[What the task asks] Reproduce each entry exactly, so that everything except the pictures is carried over.

──────────────────────────────

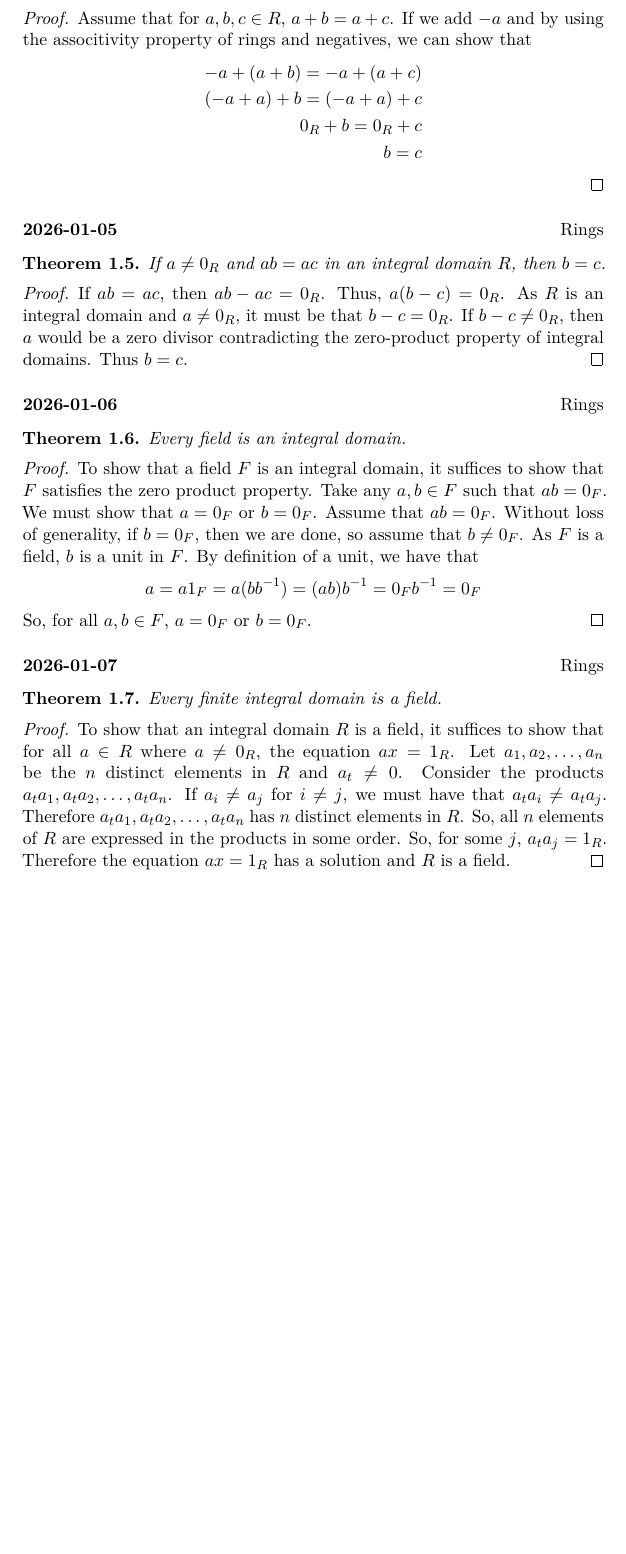
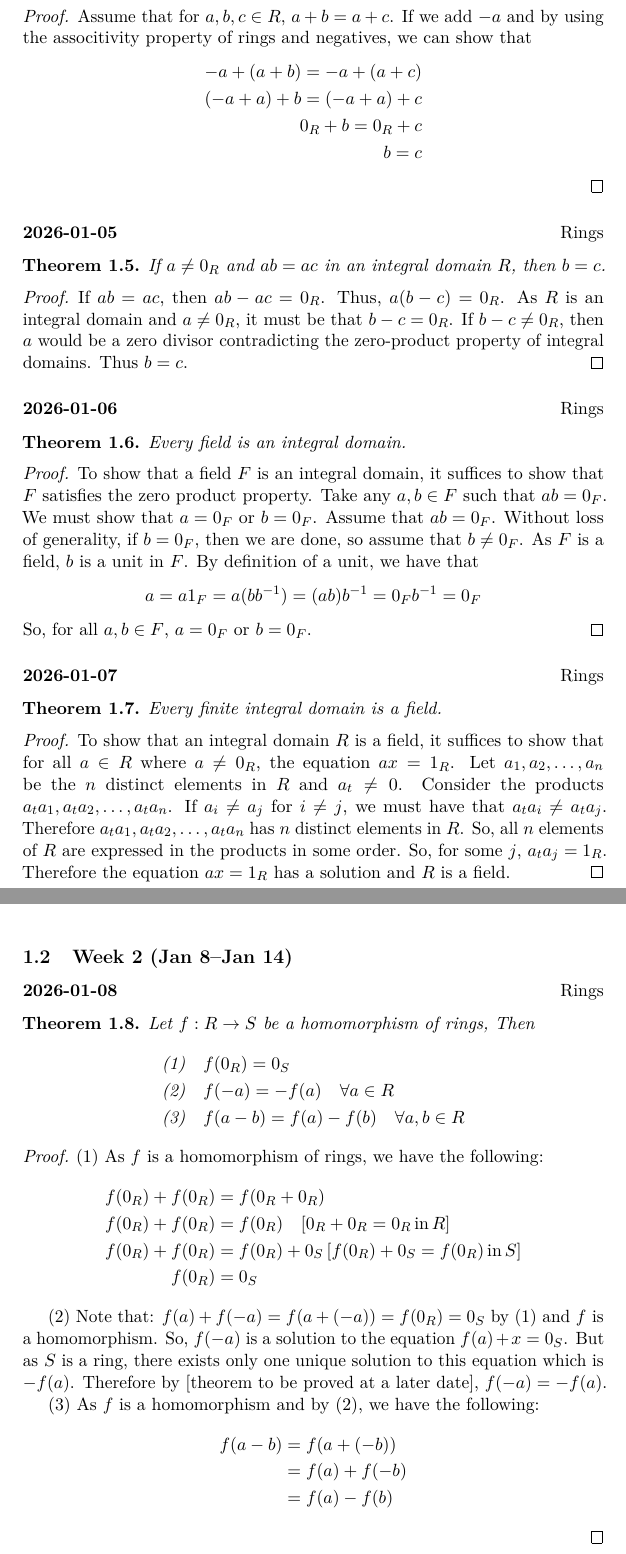
Before and after one commit to alex5763/proof-a-day-2026, a LaTeX document (main.tex, which reads 2026/week02.tex): part of page 3 of 3 before the commit and two parts of pages 3 and 4 of 4 after it, the two joined at a grey line, cut so that both start at the same text, the shorter picture padded with empty space. Compiled offline with pdfLaTeX.

Commit message:
add proof for 2026-01-08

```diff
--- /dev/null
+++ b/2026/week02.tex
@@ -0,0 +1,29 @@
+\subsection{Week 2 (Jan 8--Jan 14)}
+
+\dayentry{2026-01-08}{Rings}
+\begin{theorem}
+	Let $f:R \to S$ be a homomorphism of rings, Then
+	\begin{align*}
+		&\text{(1)}\quad f(0_R) = 0_S \\
+		&\text{(2)}\quad f(-a) = -f(a) \quad \forall a \in R \\
+		&\text{(3)}\quad f(a - b) = f(a) - f(b) \quad \forall a,b \in R
+	\end{align*}
+\end{theorem}
+\begin{proof}
+	(1) As $f$ is a homomorphism of rings, we have the following:
+	\begin{align*}
+		f(0_R) + f(0_R) &= f(0_R + 0_R) \\
+		f(0_R) + f(0_R) &= f(0_R) \quad [0_R + 0_R = 0_R \,\text{in} \, R] \\
+		f(0_R) + f(0_R) & = f(0_R) + 0_S \, [f(0_R) + 0_S = f(0_R)\, \text{in} \, S] \\
+		f(0_R) &= 0_S
+	\end{align*}
+
+	(2) Note that: $f(a) + f(-a) = f(a + (-a)) = f(0_R) = 0_S$ by (1) and $f$ is a homomorphism. So, $f(-a)$ is a solution to the equation $f(a) + x = 0_S$. But as $S$ is a ring, there exists only one unique solution to this equation which is $-f(a)$. Therefore by [theorem to be proved at a later date], $f(-a) = -f(a)$.
+
+	(3) As $f$ is a homomorphism and by (2), we have the following:
+	\begin{align*}
+		f(a - b) &= f(a + (-b)) \\
+		&= f(a) + f(-b) \\
+		&= f(a) - f(b)
+	\end{align*}
+\end{proof}
--- a/main.tex
+++ b/main.tex
@@ -13,7 +13,7 @@
 
 \section{Weeks 1--13}
 \input{2026/week01}
-
+\input{2026/week02}
 %\section{Weeks 14--26}
 %\input{2026/week14}
 
```
Also changed, not shown: main.pdf.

──────────────────────────────

[Result for this exercise]
Before and after one commit to alex5763/proof-a-day-2026, a LaTeX document (main.tex, which reads 2026/week02.tex): part of page 3 of 3 before the commit and two parts of pages 3 and 4 of 4 after it, the two joined at a grey line, cut so that both start at the same text, the shorter picture padded with empty space. Compiled offline with pdfLaTeX.

Commit message:
add proof for 2026-01-08

```diff
--- /dev/null
+++ b/2026/week02.tex
@@ -0,0 +1,29 @@
+\subsection{Week 2 (Jan 8--Jan 14)}
+
+\dayentry{2026-01-08}{Rings}
+\begin{theorem}
+	Let $f:R \to S$ be a homomorphism of rings, Then
+	\begin{align*}
+		&\text{(1)}\quad f(0_R) = 0_S \\
+		&\text{(2)}\quad f(-a) = -f(a) \quad \forall a \in R \\
+		&\text{(3)}\quad f(a - b) = f(a) - f(b) \quad \forall a,b \in R
+	\end{align*}
+\end{theorem}
+\begin{proof}
+	(1) As $f$ is a homomorphism of rings, we have the following:
+	\begin{align*}
+		f(0_R) + f(0_R) &= f(0_R + 0_R) \\
+		f(0_R) + f(0_R) &= f(0_R) \quad [0_R + 0_R = 0_R \,\text{in} \, R] \\
+		f(0_R) + f(0_R) & = f(0_R) + 0_S \, [f(0_R) + 0_S = f(0_R)\, \text{in} \, S] \\
+		f(0_R) &= 0_S
+	\end{align*}
+
+	(2) Note that: $f(a) + f(-a) = f(a + (-a)) = f(0_R) = 0_S$ by (1) and $f$ is a homomorphism. So, $f(-a)$ is a solution to the equation $f(a) + x = 0_S$. But as $S$ is a ring, there exists only one unique solution to this equation which is $-f(a)$. Therefore by [theorem to be proved at a later date], $f(-a) = -f(a)$.
+
+	(3) As $f$ is a homomorphism and by (2), we have the following:
+	\begin{align*}
+		f(a - b) &= f(a + (-b)) \\
+		&= f(a) + f(-b) \\
+		&= f(a) - f(b)
+	\end{align*}
+\end{proof}
--- a/main.tex
+++ b/main.tex
@@ -13,7 +13,7 @@
 
 \section{Weeks 1--13}
 \input{2026/week01}
-
+\input{2026/week02}
 %\section{Weeks 14--26}
 %\input{2026/week14}
 
```
Also changed, not shown: main.pdf.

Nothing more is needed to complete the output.